Before-and-after change records:
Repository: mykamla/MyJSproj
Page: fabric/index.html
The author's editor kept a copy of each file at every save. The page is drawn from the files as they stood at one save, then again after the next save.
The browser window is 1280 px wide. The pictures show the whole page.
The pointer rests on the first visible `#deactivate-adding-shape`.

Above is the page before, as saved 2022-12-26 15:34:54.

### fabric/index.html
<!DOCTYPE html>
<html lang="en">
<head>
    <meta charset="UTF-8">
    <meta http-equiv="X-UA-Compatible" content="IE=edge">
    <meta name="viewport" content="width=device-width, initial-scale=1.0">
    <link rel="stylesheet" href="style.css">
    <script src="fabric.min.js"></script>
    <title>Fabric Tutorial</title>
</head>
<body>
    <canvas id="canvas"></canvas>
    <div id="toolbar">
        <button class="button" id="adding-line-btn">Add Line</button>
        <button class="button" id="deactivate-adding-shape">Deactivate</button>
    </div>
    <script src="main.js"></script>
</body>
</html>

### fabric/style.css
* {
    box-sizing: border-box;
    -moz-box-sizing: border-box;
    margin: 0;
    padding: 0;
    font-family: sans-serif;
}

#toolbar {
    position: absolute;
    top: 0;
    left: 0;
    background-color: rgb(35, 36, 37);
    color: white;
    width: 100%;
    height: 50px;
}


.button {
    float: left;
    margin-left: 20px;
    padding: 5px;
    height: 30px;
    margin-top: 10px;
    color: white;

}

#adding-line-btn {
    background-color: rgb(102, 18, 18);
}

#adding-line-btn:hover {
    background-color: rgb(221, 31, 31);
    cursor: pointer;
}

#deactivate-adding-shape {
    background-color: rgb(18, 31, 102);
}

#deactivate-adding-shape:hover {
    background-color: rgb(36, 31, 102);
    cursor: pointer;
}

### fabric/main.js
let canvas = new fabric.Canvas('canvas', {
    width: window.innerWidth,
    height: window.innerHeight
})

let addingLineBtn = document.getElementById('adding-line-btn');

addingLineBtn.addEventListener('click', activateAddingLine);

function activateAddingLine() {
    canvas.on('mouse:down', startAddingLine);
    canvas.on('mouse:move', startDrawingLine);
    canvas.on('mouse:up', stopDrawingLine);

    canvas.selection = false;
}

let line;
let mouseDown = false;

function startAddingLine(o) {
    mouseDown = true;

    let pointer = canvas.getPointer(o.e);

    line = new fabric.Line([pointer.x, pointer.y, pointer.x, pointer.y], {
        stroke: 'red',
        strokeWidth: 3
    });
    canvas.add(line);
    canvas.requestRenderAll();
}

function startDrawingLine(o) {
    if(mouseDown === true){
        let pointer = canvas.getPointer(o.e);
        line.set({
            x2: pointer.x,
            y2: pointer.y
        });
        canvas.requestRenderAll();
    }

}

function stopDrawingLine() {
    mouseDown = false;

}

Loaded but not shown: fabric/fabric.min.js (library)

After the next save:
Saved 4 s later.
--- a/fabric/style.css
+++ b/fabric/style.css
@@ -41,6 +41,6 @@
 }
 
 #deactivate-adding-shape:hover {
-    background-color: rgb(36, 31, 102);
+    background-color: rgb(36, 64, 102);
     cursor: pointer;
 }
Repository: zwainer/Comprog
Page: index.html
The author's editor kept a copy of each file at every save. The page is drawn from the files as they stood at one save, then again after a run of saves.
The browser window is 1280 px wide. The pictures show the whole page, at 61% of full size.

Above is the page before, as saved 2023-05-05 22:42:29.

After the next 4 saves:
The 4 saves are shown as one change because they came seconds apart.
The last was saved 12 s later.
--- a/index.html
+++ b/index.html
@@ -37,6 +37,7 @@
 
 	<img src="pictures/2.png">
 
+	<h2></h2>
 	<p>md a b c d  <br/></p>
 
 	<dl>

- [WHAT TO DO] Number of lines with the string "style" in the data above: report this figure and nothing more.

- [SOLUTION FOR THIS PROBLEM] 4